Soldiers Ending the 1903 Riot
Sault Ste. Marie Museum 2000.66.5a
In the 1903 riot soldiers were brought in from Toronto to quell workers uprisings.
Commerce Bank Burns
Sault Ste. Marie Museum X978.16.31
A crowd of people stnad around in the frigid temperatures watching as firefighters attempt to put out a fire in the Commerce Bank. On this occasion they appear to have been successful, as the building is still there (albeit in heavily renovated form).
The 1909 Locks Collision
Sault Ste. Marie Museum 994.84.8
In 1909, a steamer approached the locks too quickly and rear ended another steamer, leading to a water overflow. The damage would close the locks until repairs could be completed.
Gore St. War Memorial
Sault Ste. Marie Museum 2008.60.19
A large uncut boulder of Algoma rock was erected here in 1923 as a memorial to the men from northern Ontario who fell in the First World War.
Steaming Past Michigan
Sault Ste. Marie Museum 991.26.41
A passenger steamer under full steam heads towards Lake Huron. Behind it you can see the American Sault Ste. Marie, including at the left part of the large electric hydropower facility the Americans had built in the 1890s. It was one of the first such facilities in the world.
A Man and His Son in 1907
Sault Ste. Marie Museum 992.4.20
Taking a drive in Sault Ste Marie in 1907 could have occured one of two ways. Ford cars had been rolled out some three years earlier, but a horse and carriage was still the primary form of transportation.
Postcard of a Steamer
Sault Ste. Marie Museum 992.2.5
A passenger steamer exits the locks heading towards Lake Huron. Notice the crowd of onlookers on the deck, marvelling at the canal. Passenger cruises were, and remain, hugely popular on the Great Lakes, and any of them that hope to get to Lake Superior have to go through Sault Ste. Marie, bringing a steady influx of tourists through the ice-free months.
Soldiers Preparing to Ship Out in 1914
Sault Ste. Marie Museum X982.12.4
Within two weeks of Britain declaring war on Germany on August 4th 1914, the first overseas contigencies left Sault Ste Marie.
Houses on Pim

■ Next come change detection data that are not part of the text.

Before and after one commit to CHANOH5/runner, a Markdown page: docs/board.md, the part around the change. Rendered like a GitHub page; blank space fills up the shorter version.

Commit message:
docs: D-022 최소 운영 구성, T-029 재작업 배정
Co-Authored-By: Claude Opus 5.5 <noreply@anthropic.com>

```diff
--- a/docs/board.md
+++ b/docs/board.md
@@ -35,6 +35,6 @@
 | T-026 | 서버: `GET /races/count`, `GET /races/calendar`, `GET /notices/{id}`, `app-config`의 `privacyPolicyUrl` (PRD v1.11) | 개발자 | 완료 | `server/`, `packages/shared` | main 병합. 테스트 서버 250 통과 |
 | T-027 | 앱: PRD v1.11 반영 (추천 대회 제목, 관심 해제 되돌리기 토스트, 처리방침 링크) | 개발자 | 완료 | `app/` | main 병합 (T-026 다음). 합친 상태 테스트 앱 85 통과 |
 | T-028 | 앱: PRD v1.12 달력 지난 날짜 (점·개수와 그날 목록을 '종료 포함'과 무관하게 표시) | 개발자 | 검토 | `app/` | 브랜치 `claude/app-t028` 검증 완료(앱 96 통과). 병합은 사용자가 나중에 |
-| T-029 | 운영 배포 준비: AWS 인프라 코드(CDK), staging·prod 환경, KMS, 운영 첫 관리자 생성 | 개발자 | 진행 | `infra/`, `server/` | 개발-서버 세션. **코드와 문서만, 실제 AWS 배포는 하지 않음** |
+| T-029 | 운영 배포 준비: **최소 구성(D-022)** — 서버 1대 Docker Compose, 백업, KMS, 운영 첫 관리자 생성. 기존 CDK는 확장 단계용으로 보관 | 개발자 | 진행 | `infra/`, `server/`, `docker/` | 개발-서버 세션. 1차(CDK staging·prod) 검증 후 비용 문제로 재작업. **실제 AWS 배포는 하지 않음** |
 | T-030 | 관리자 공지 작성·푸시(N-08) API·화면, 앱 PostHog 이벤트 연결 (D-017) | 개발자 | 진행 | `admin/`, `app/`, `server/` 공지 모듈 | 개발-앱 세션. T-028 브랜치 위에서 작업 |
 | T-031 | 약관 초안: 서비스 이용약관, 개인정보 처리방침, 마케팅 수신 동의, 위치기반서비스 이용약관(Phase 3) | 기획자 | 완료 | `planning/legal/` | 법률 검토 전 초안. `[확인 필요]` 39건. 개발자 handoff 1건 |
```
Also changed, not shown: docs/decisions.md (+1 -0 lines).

Sault Ste. Marie Museum 2005.16.1c
You can see here a number of homes on Pim Street that have not survived, along with the Algonquin Hotel at the end of the block dominating the view. The Algonquin survives to this day, and is discussed in our Queen Street tour.
An Early Seaplane

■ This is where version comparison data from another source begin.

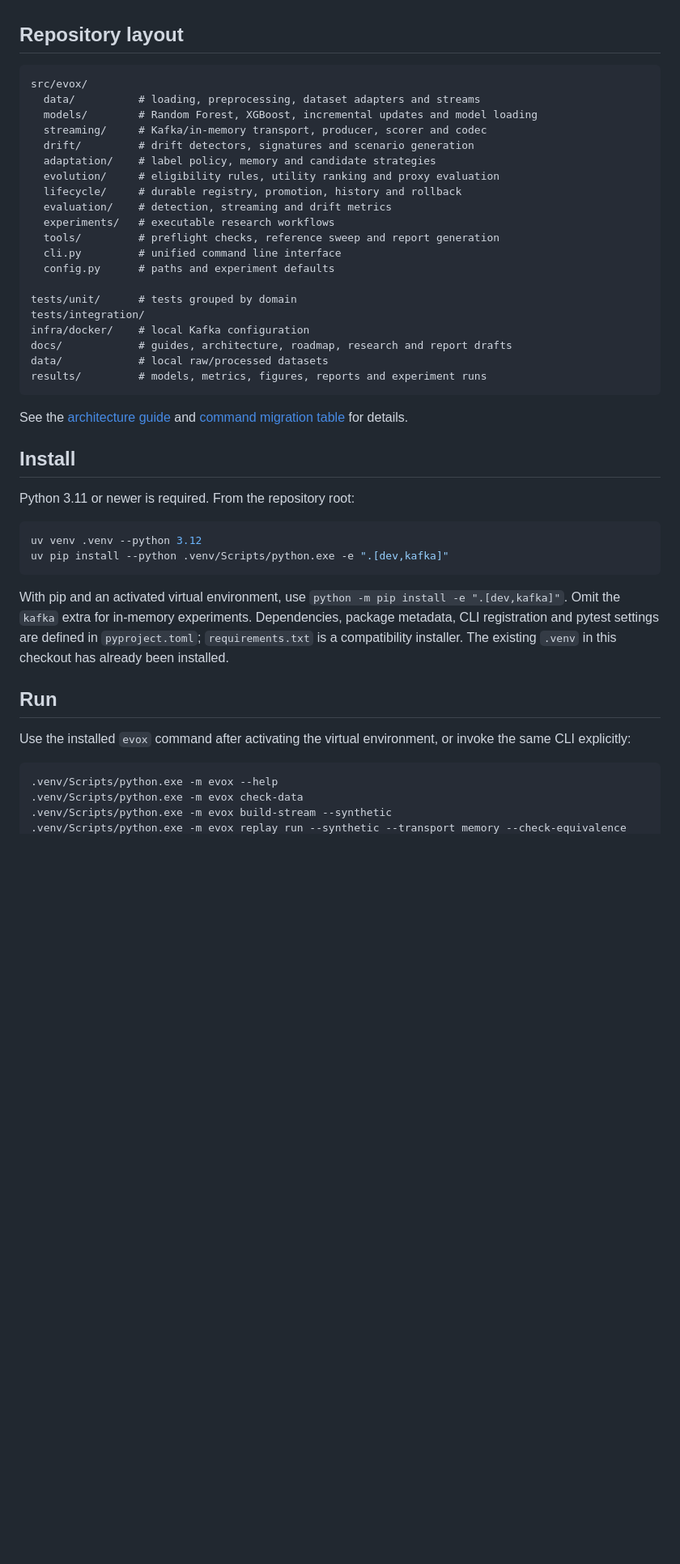
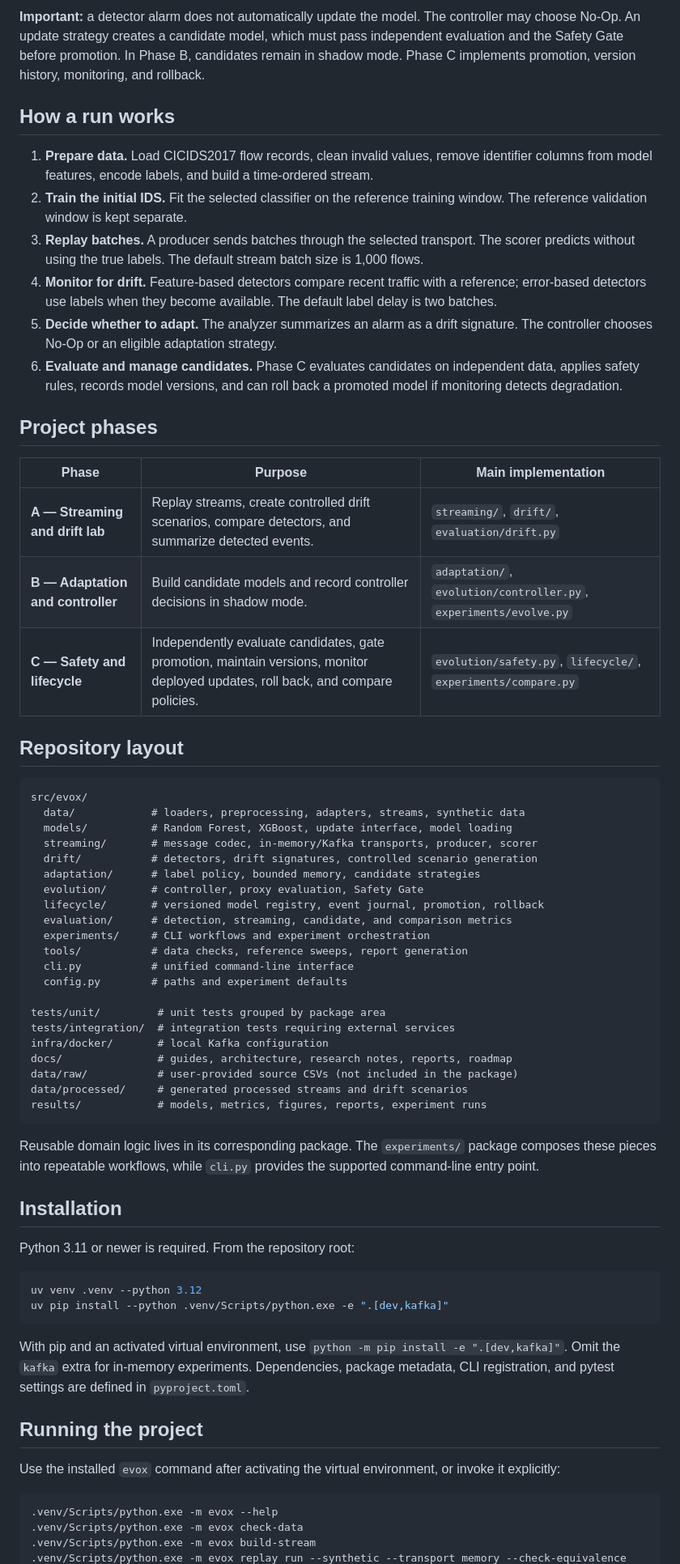
Before and after one commit to RameshwariS/EVO_X, a Markdown page: README.md, the part around one of its changes. Shown at 81% size. Rendered like a GitHub page; blank space fills up the shorter version.

````diff
--- a/README.md
+++ b/README.md
@@ -11,33 +30,51 @@ Synthetic runs validate the pipeline; they are not evidence of real-world detect
+**Important:** a detector alarm does not automatically update the model. The controller may choose No-Op. An update strategy creates a candidate model, which must pass independent evaluation and the Safety Gate before promotion. In Phase B, candidates remain in shadow mode. Phase C implements promotion, version history, monitoring, and rollback.
+
+## How a run works
+
+1. **Prepare data.** Load CICIDS2017 flow records, clean invalid values, remove identifier columns from model features, encode labels, and build a time-ordered stream.
+2. **Train the initial IDS.** Fit the selected classifier on the reference training window. The reference validation window is kept separate.
+3. **Replay batches.** A producer sends batches through the selected transport. The scorer predicts without using the true labels. The default stream batch size is 1,000 flows.
+4. **Monitor for drift.** Feature-based detectors compare recent traffic with a reference; error-based detectors use labels when they become available. The default label delay is two batches.
+5. **Decide whether to adapt.** The analyzer summarizes an alarm as a drift signature. The controller chooses No-Op or an eligible adaptation strategy.
+6. **Evaluate and manage candidates.** Phase C evaluates candidates on independent data, applies safety rules, records model versions, and can roll back a promoted model if monitoring detects degradation.
+
+## Project phases
+
+| Phase | Purpose | Main implementation |
+|---|---|---|
+| **A — Streaming and drift lab** | Replay streams, create controlled drift scenarios, compare detectors, and summarize detected events. | `streaming/`, `drift/`, `evaluation/drift.py` |
+| **B — Adaptation and controller** | Build candidate models and record controller decisions in shadow mode. | `adaptation/`, `evolution/controller.py`, `experiments/evolve.py` |
+| **C — Safety and lifecycle** | Independently evaluate candidates, gate promotion, maintain versions, monitor deployed updates, roll back, and compare policies. | `evolution/safety.py`, `lifecycle/`, `experiments/compare.py` |
 
 ## Repository layout
 
 ```text
 src/evox/
-  data/          # loading, preprocessing, dataset adapters and streams
-  models/        # Random Forest, XGBoost, incremental updates and model loading
-  streaming/     # Kafka/in-memory transport, producer, scorer and codec
-  drift/         # drift detectors, signatures and scenario generation
-  adaptation/    # label policy, memory and candidate strategies
-  evolution/     # eligibility rules, utility ranking and proxy evaluation
-  lifecycle/     # durable registry, promotion, history and rollback
-  evaluation/    # detection, streaming and drift metrics
-  experiments/   # executable research workflows
-  tools/         # preflight checks, reference sweep and report generation
-  cli.py         # unified command line interface
-  config.py      # paths and experiment defaults
+  data/            # loaders, preprocessing, adapters, streams, synthetic data
+  models/          # Random Forest, XGBoost, update interface, model loading
+  streaming/       # message codec, in-memory/Kafka transports, producer, scorer
+  drift/           # detectors, drift signatures, controlled scenario generation
+  adaptation/      # label policy, bounded memory, candidate strategies
+  evolution/       # controller, proxy evaluation, Safety Gate
+  lifecycle/       # versioned model registry, event journal, promotion, rollback
+  evaluation/      # detection, streaming, candidate, and comparison metrics
+  experiments/     # CLI workflows and experiment orchestration
+  tools/           # data checks, reference sweeps, report generation
+  cli.py           # unified command-line interface
+  config.py        # paths and experiment defaults
 
-tests/unit/      # tests grouped by domain
-tests/integration/
-infra/docker/    # local Kafka configuration
-docs/            # guides, architecture, roadmap, research and report drafts
-data/            # local raw/processed datasets
-results/         # models, metrics, figures, reports and experiment runs
+tests/unit/         # unit tests grouped by package area
+tests/integration/  # integration tests requiring external services
+infra/docker/       # local Kafka configuration
+docs/               # guides, architecture, research notes, reports, roadmap
+data/raw/           # user-provided source CSVs (not included in the package)
+data/processed/     # generated processed streams and drift scenarios
+results/            # models, metrics, figures, reports, experiment runs
 ```
 
-See the [architecture guide](docs/architecture.md) and
-[command migration table](docs/migration.md) for details.
+Reusable domain logic lives in its corresponding package. The `experiments/` package composes these pieces into repeatable workflows, while `cli.py` provides the supported command-line entry point.
 
-## Install
+## Installation
 
 Python 3.11 or newer is required. From the repository root:
 
@@ -46,19 +83,14 @@ uv venv .venv --python 3.12
 uv pip install --python .venv/Scripts/python.exe -e ".[dev,kafka]"
 ```
 
-With pip and an activated virtual environment, use
-`python -m pip install -e ".[dev,kafka]"`. Omit the `kafka` extra for in-memory
-experiments. Dependencies, package metadata, CLI registration and pytest settings
-are defined in `pyproject.toml`; `requirements.txt` is a compatibility installer.
-The existing `.venv` in this checkout has already been installed.
+With pip and an activated virtual environment, use `python -m pip install -e ".[dev,kafka]"`. Omit the `kafka` extra for in-memory experiments. Dependencies, package metadata, CLI registration, and pytest settings are defined in `pyproject.toml`.
 
-## Run
+## Running the project
 
-Use the installed `evox` command after activating the virtual environment, or
-invoke the same CLI explicitly:
+Use the installed `evox` command after activating the virtual environment, or invoke it explicitly:
 
 ```powershell
 .venv/Scripts/python.exe -m evox --help
 .venv/Scripts/python.exe -m evox check-data
-.venv/Scripts/python.exe -m evox build-stream --synthetic
+.venv/Scripts/python.exe -m evox build-stream
 .venv/Scripts/python.exe -m evox replay run --synthetic --transport memory --check-equivalence
````
Also changed, not shown: other parts of README.md (+52 -40 lines).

Sault Ste. Marie Museum X978.16.79h
A sepalane comes into dock near the canals. Given northern Ontario's numerous lakes, rugged terrain, lack of roads and airstrips, seaplanes were an obvious choice for moving around rapidly. Sault Ste. Marie became an important hub for seaplane activity, and it's no coincidence the Canadian Bushplane Heritage Centre is located just a short distance east of this spot.
Sault Ste. Marie Museum X2000.5.28
This dock was once part of the Air Service Centre at Sault Ste Marie, where much of northern Ontario's aerial firefighting aircraft and bush planes operated out of.
Union Cab Depot
Sault Ste. Marie Museum X2014.1.2
Two women pose for a photo outside the Union Cab Depot that was once located at this spot on Foster Drive. Behind them you can see above them the famous Algoma's Friendliest City sign which survives today.